road-runner-ezydogThe Road Runner is the ultimate hands free dog walking/running experience. The sliding side-release buckle allows you to alter the length of the leash or unclip to wear it around your waist, shoulder or hand.

The incorporated Zero Shock Technology is the advanced shock absorbing component in the center of the leash that cushions and eases the pressure for both the owner and the dog. It also incorporates reflective trim for night-time safety and the hands-free adjustments make it perfect for running with your dog.

Hurtta Ultimate Warmer Dog Jacket

Hurtta Ultimate Warmer

Hurtta Ultimate Warmer

Boy it’s freezing outside and we’re sure your dog thinks so too. Luckily, Hurtta has designed and recently released to the U.S. the Ultimate Warmer Dog Jacket. It’s turned into a best seller with many of their customers from Alaska to Maine declaring it as “the best all-weather protecting dog-coat on the market”.

The Ultimate Warmer Dog Jacket provides your dog extreme protection and thermal insulation for extended outdoor activities in cold conditions. The material has been laminated with a waterproof and breathable Houndtex® membrane to keep your dog dry and warm. The high collar, protective front and long rear hem protect your dog’s most important muscle groups, neck and chest. Made from smooth and soundless material, the jacket allows complete freedom of movement.

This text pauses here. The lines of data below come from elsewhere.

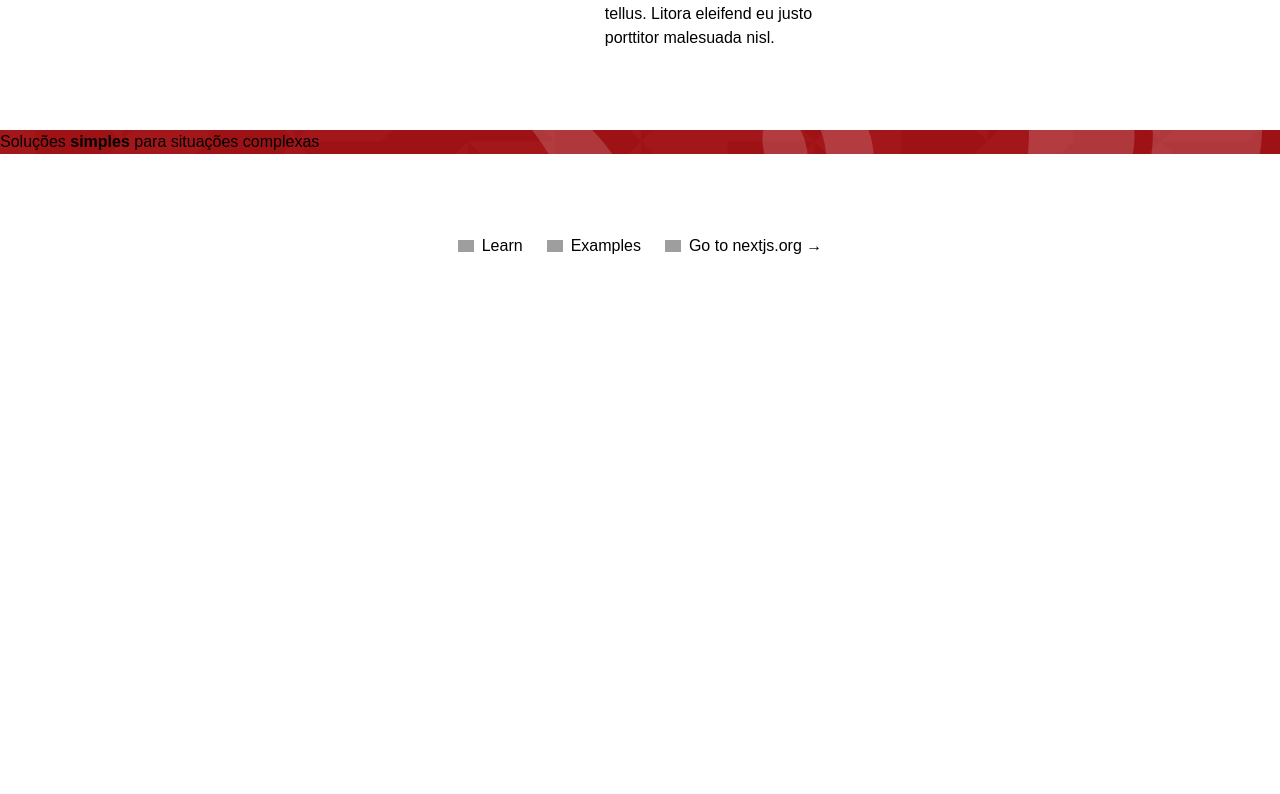
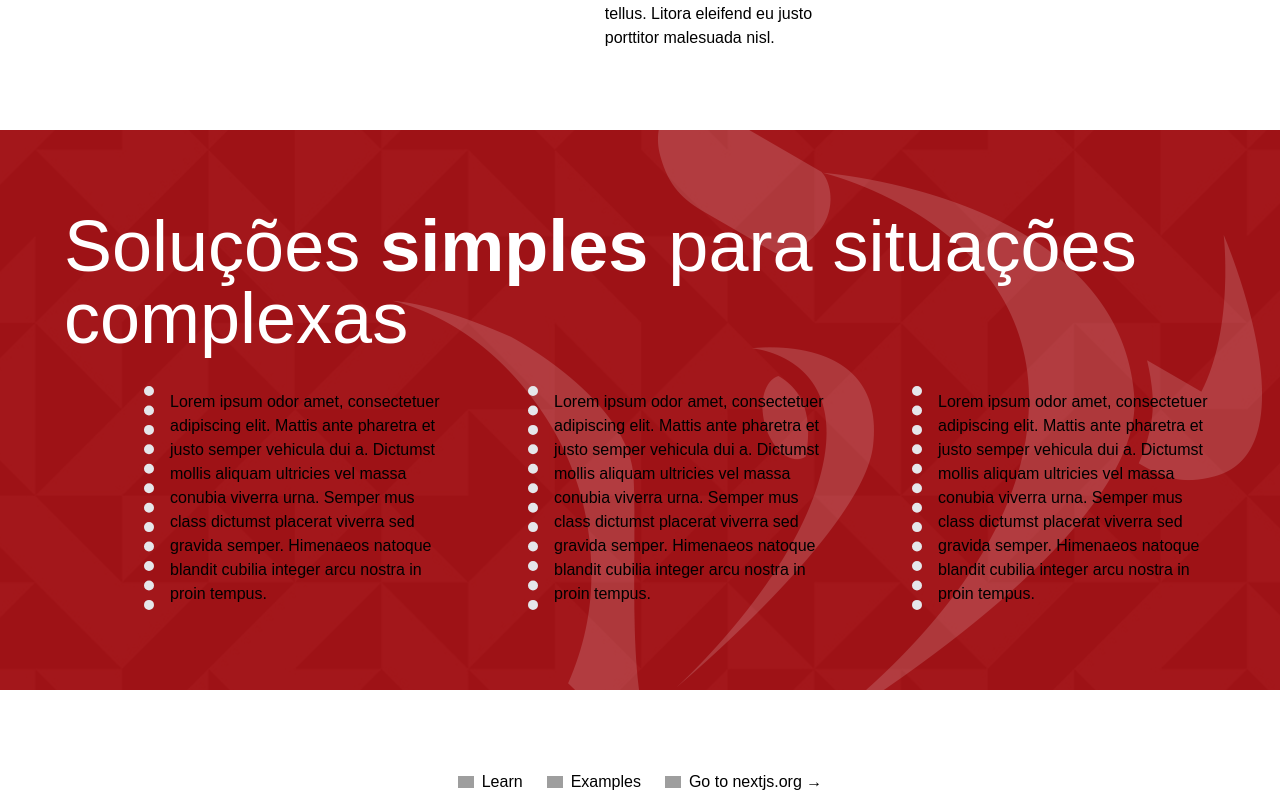
Before and after one commit to difusaowebuser/ripol-alliance-assessoria-de-investimentos-web, a Next.js app: page / in a window 1280 px wide. Shown: the part 3995-4789 px from the top of the page. Before the commit the page ends 4253 px from the top, so only its background shows below. Built offline with nearby package versions, Linux system fonts and the light colour scheme; grey boxes are pictures that could not be loaded.

Commit message:
feat: section solutions will be updated.

```diff
--- a/src/app/page.tsx
+++ b/src/app/page.tsx
@@ -313,11 +313,42 @@ export default function Home() {
             </div>
           </div>
         </section>
-        <section className="bg-[url('/section-solutions-background.png')] bg-container bg-no-repeat bg-right my-20">
-          <h2>
-            Soluções <span className="font-bold">simples</span> para situações
-            complexas
-          </h2>
+        <section className="bg-[url('/section-solutions-background.png')] bg-container bg-no-repeat bg-right my-20 py-20">
+          <div className="container mx-auto">
+            <h2 className="text-5xl lg:text-6xl xl:text-7xl text-white mb-8">
+              Soluções <span className="font-bold">simples</span> para situações
+              complexas
+            </h2>
+            <div className="grid grid-cols-1 gap-6 lg:grid-cols-3 lg:gap-20 lg:pl-20">
+              <div className="pl-4 py-1 border-l-[10px] border-dotted">
+                <p>
+                  Lorem ipsum odor amet, consectetuer adipiscing elit. Mattis
+                  ante pharetra et justo semper vehicula dui a. Dictumst mollis
+                  aliquam ultricies vel massa conubia viverra urna. Semper mus
+                  class dictumst placerat viverra sed gravida semper. Himenaeos
+                  natoque blandit cubilia integer arcu nostra in proin tempus.
+                </p>
+              </div>
+              <div className="pl-4 py-1 border-l-[10px] border-dotted">
+                <p>
+                  Lorem ipsum odor amet, consectetuer adipiscing elit. Mattis
+                  ante pharetra et justo semper vehicula dui a. Dictumst mollis
+                  aliquam ultricies vel massa conubia viverra urna. Semper mus
+                  class dictumst placerat viverra sed gravida semper. Himenaeos
+                  natoque blandit cubilia integer arcu nostra in proin tempus.
+                </p>
+              </div>
+              <div className="pl-4 py-1 border-l-[10px] border-dotted">
+                <p>
+                  Lorem ipsum odor amet, consectetuer adipiscing elit. Mattis
+                  ante pharetra et justo semper vehicula dui a. Dictumst mollis
+                  aliquam ultricies vel massa conubia viverra urna. Semper mus
+                  class dictumst placerat viverra sed gravida semper. Himenaeos
+                  natoque blandit cubilia integer arcu nostra in proin tempus.
+                </p>
+              </div>
+            </div>
+          </div>
         </section>
       </main>
       <footer className="row-start-3 flex gap-6 flex-wrap items-center justify-center">
```
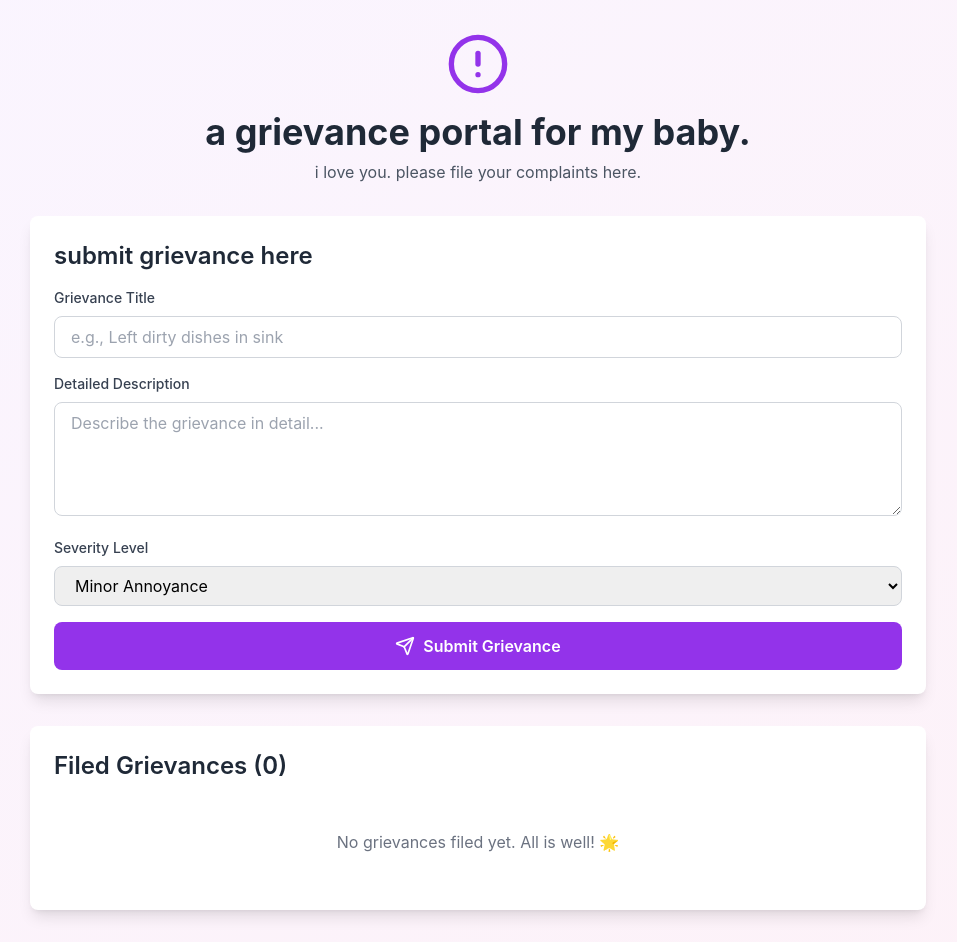
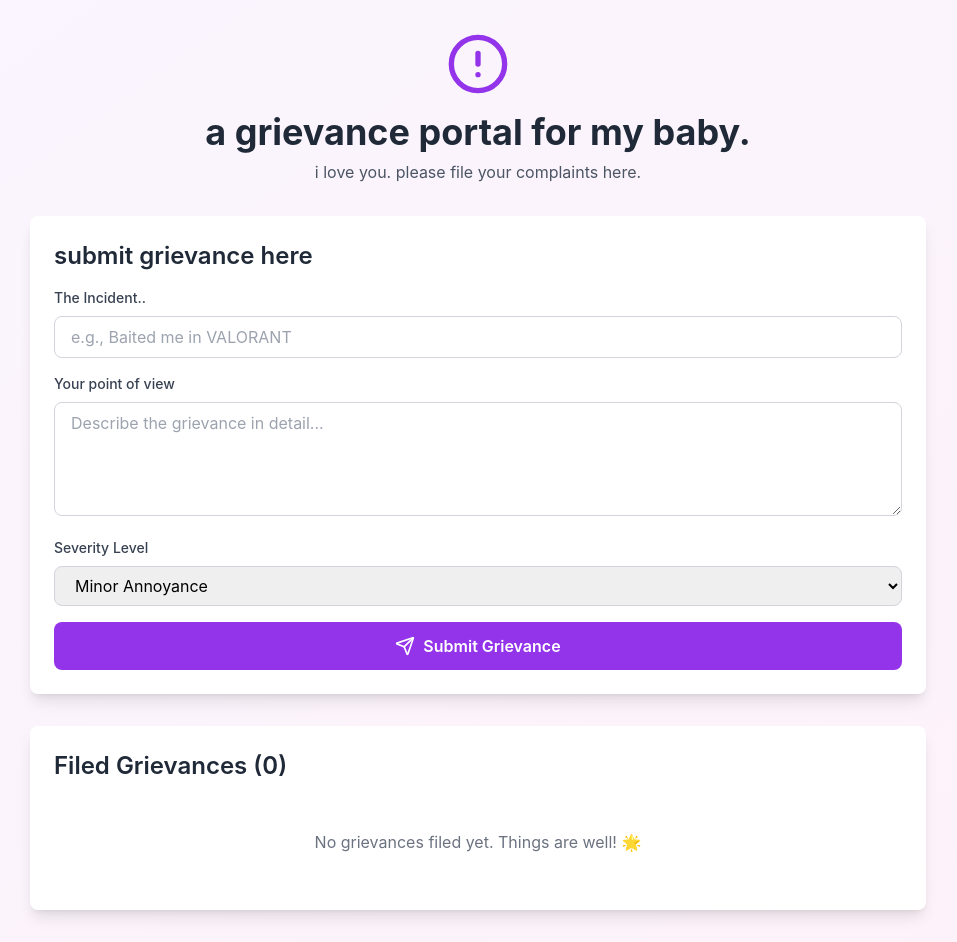
Before and after one commit to ksemaj/Grievances, a React (Create React App) app: page / in a window 1280 px wide. Shown: the whole page, without its empty margins (162-1119 px from the left). Built offline with nearby package versions, Linux system fonts and the light colour scheme.

Commit message:
v1.4
updated app.js

```diff
--- a/src/App.js
+++ b/src/App.js
@@ -50,20 +50,20 @@ export default function GrievancePortal() {
           <form onSubmit={handleSubmit} className="space-y-4">
             <div>
               <label className="block text-sm font-medium text-gray-700 mb-2">
-                Grievance Title
+                The Incident..
               </label>
               <input
                 type="text"
                 value={formData.title}
                 onChange={(e) => setFormData({...formData, title: e.target.value})}
                 className="w-full px-4 py-2 border border-gray-300 rounded-lg focus:ring-2 focus:ring-purple-500 focus:border-transparent"
-                placeholder="e.g., Left dirty dishes in sink"
+                placeholder="e.g., Baited me in VALORANT"
               />
             </div>
 
             <div>
               <label className="block text-sm font-medium text-gray-700 mb-2">
-                Detailed Description
+                Your point of view
               </label>
               <textarea
                 value={formData.description}
@@ -105,7 +105,7 @@ export default function GrievancePortal() {
           </h2>
 
           {grievances.length === 0 ? (
-            <p className="text-gray-500 text-center py-8">No grievances filed yet. All is well! 🌟</p>
+            <p className="text-gray-500 text-center py-8">No grievances filed yet. Things are well! 🌟</p>
           ) : (
             <div className="space-y-4">
               {grievances.map((grievance) => (
```
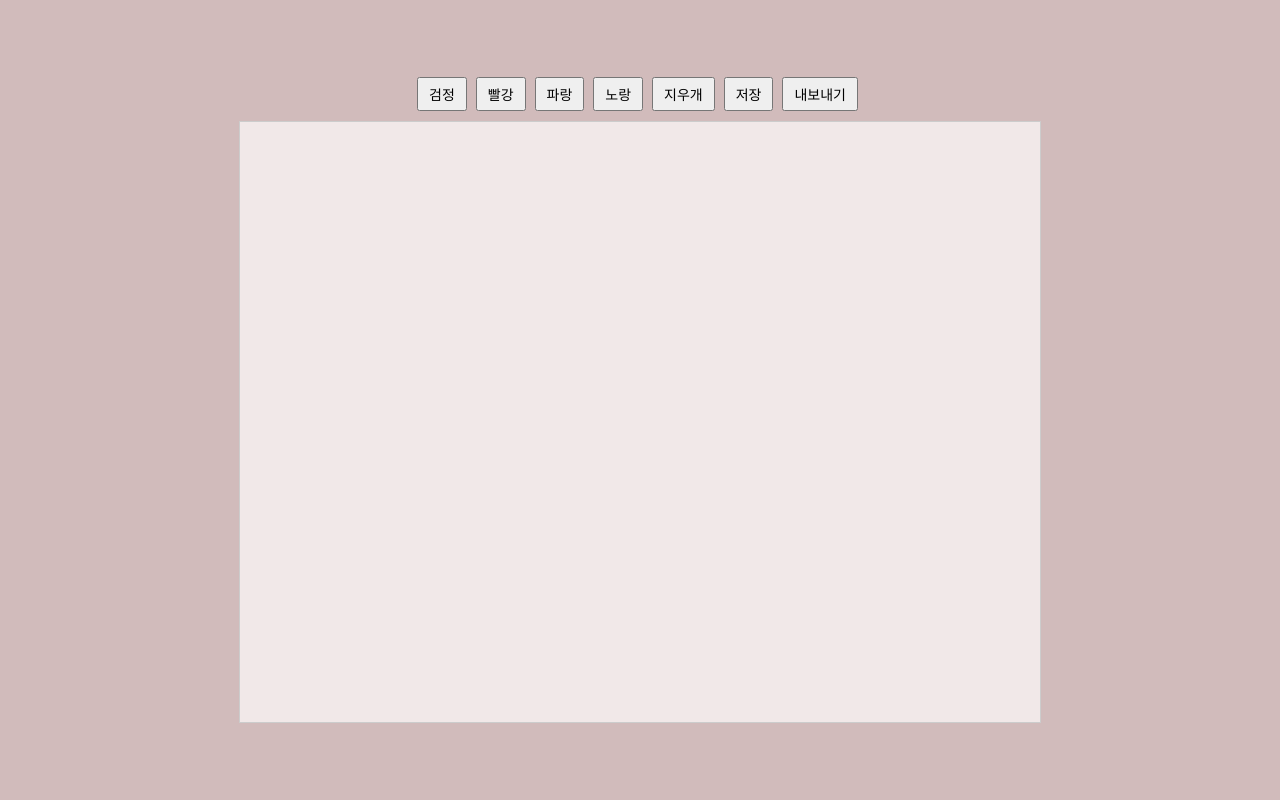
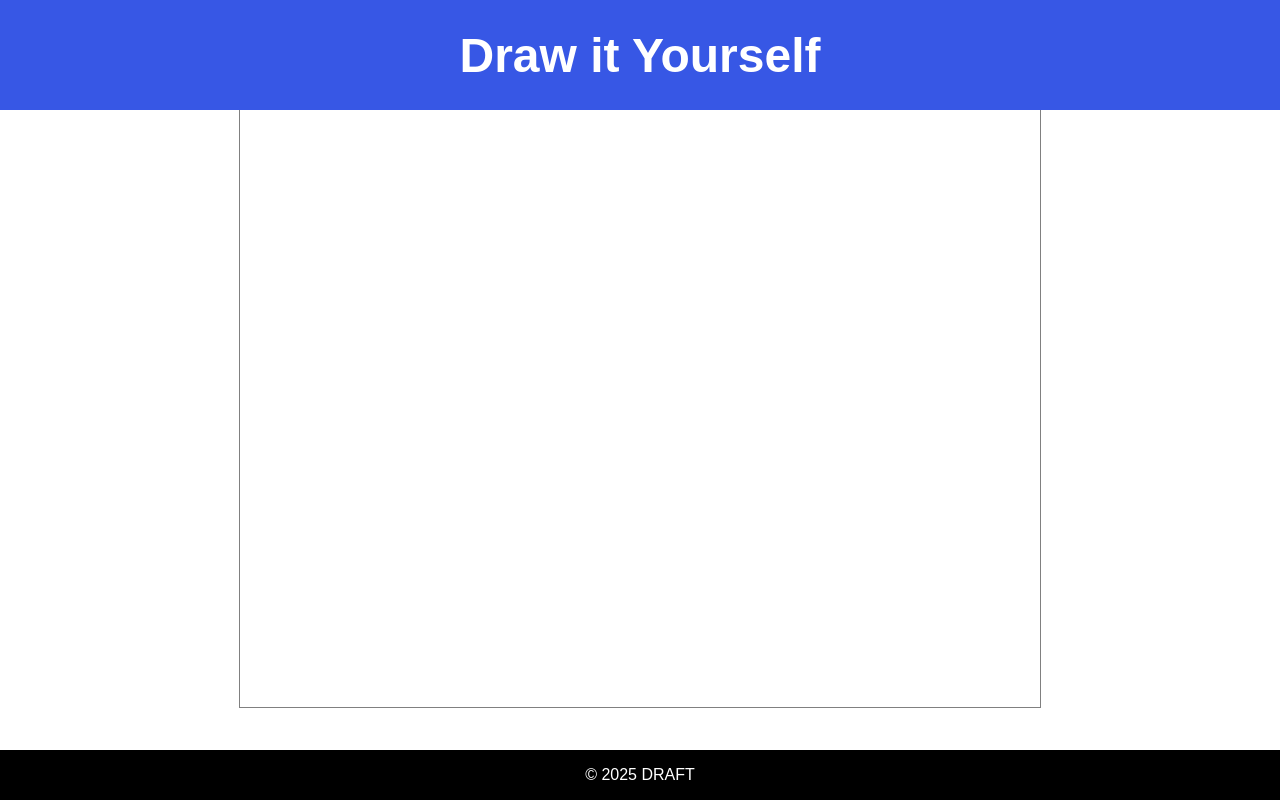
Before and after one commit to theplaceyoung/my_creative_canvas, a website: page index.html in a window 1280 px wide. Drawn offline with Linux system fonts and the light colour scheme.

Commit message:
prepare deploying thru firebase

```diff
--- a/index.html
+++ b/index.html
@@ -7,7 +7,12 @@
     <link rel="stylesheet" href="style.css">
   </head>
   <body>
+    <!-- App Bar -->
+    <div class="appbar">
+      <h1>Draw it Yourself</h1>
+    </div>
 
+    <!-- tool options -->
     <div class="tools">
       <button id="black" class="button">검정</button>
       <button id="red" class="button">빨강</button>
@@ -18,7 +23,13 @@
       <button id="export" class="button">내보내기</button>
     </div>
 
+    <!-- canvas area-->
     <canvas id="drawingCanvas" width="800" height="600"></canvas>
+
+    <!-- Footer -->
+    <footer class="footer">
+      <p>© 2025 DRAFT</p>
+    </footer>
 
   <script>
     const canvas = document.getElementById('drawingCanvas');
--- a/style.css
+++ b/style.css
@@ -4,18 +4,56 @@ body {
     flex-direction: column;
     align-items: center;
     justify-content: center;
-    height: 100vh;
-    background-color: #d1bbbb;
+    height: 100vh; /* 화면 전체 높이 설정 */
+    background-color: transparent; /* 배경 색 */
+    font-family: Arial, sans-serif;
 }
 canvas {
-    border: 1px solid #ccc;
-    background-color: rgb(241, 232, 232);
+    border: 1px solid grey;
+    background-color: transparent;
+    /* flex: 1; 캔버스가 flex 영역을 차지하게 설정 */
+    margin-bottom: 40px; /* footer와 겹치지 않도록 여백 추가 */
+    /* height: calc(100vh - 170px); */
 }
+.appbar {
+    position: fixed;
+    top: 0;
+    width: 100%;
+    height: 80px;
+    background-color: #3757e5;
+    padding: 15px;
+    text-align: center;
+    display: flex;
+    align-items: center;
+    justify-content: center;
+    color: white;
+    font-size: 24px;
+    font-weight: bold;
+}
+
 .tools {
+    margin-top: 10px;
+    display: flex;
+    justify-content: space-around;
+    /* padding: 10px; */
     margin-bottom: 10px;
 }
+
 .tools button {
     margin-right: 5px;
     padding: 5px 10px;
     font-size: 14px;
 }
+
+footer {
+    position: fixed; /* 페이지 하단에 고정 */
+    bottom: 0;
+    width: 100%;
+    background-color: black;
+    color: white;
+    padding: 5px;
+    height: 40px;
+    display: flex;
+    align-items: center;
+    justify-content: center;
+}
```
Lines whose indentation alone changed are shown as unchanged.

Hurtta_Outdoors_UltimateWarmerTo ensure a great fit, this highly technical outfit has an adjustable collar, neckline and waist and a protective rear hem. The back of the product has a leash opening for collar or harness attachment. Efficient 3M reflectors have been positioned on various parts of the jacket for increased visibility.

It is particularly well suited to training and active working dogs, when long-term exposure to the cold in winter cannot be avoided.

Want to learn more about Hurtta? Check out our interview with Hurtta to get an exclusive scoop on the brand.

Water Rehabilitation for Dogs

water 4 dogsHydrotherapy has been long used for humans suffering from arthritis pain and other disabilities. It’s only become more available for dogs in recent years. Water rehabilitation for dogs allows them to exercise in a fluid environment which gives them greater support to minimize stress on their joints, while at the same time creating enough resistance so that they can exercise their muscles. It’s considered a major breakthrough for dogs with spinal injuries, severe arthritis, hip or elbow dysplasia or other mobility problems.

water rehabilitation for dogsWhat makes hydrotherapy different is the buoyancy water provides. The feeling of weightlessness allows disabled dogs to use all their muscles without putting stress on damaged or weak muscles. But the water also creates resistance, which limits the rate at which the dog’s limbs can move through the water. It’s also a great cardiovascular workout for a dog’s heart and lungs, since the weight of the water means that breathing requires more effort. The water in hydrotherapy pools is typically warm (80 to 100 degrees F), which promotes blood flow to the injured area while simultaneously increasing muscle and joint flexibility.

Friends of DogsizWater 4 Dogsed and Downtown Dog NYC members, Geraldine, Conor and their dog Abe, had a great experience with hydrotherapy at Water4Dogs Rehabilitation Center in NYC. At the time, Abe (only a year and 9 months old) sadly had a partial tear in his back left leg (unfortunately a common injury for Abe’s breed). After hearing from an orthopedic surgeon that he needed very invasive surgery, they sought out some other opinions. They thought surgery was a bit drastic, especially since he was so young. Another vet recommended water therapy and rehab at Water4Dogs.

They came in for an initial evaluation/consultation with Dr. Block at Water4Dogs and decided to try out their rehabilitation in lieu of surgery. After ten sessions of cold laser treatment, physical therapy, water treadmill and pool therapy (ten sessions in all, twice a week). Abe made an amazing recovery.

So if your dog has an injury or mobility issues, you might want to consider water rehabilitation / hydrotherapy, before going to more invasive surgical solutions. It’s worked for humans for years – it makes sense that it could be a great option and potential solution for our canine best friends.

Check out these two videos of Abe at Water4Dogs: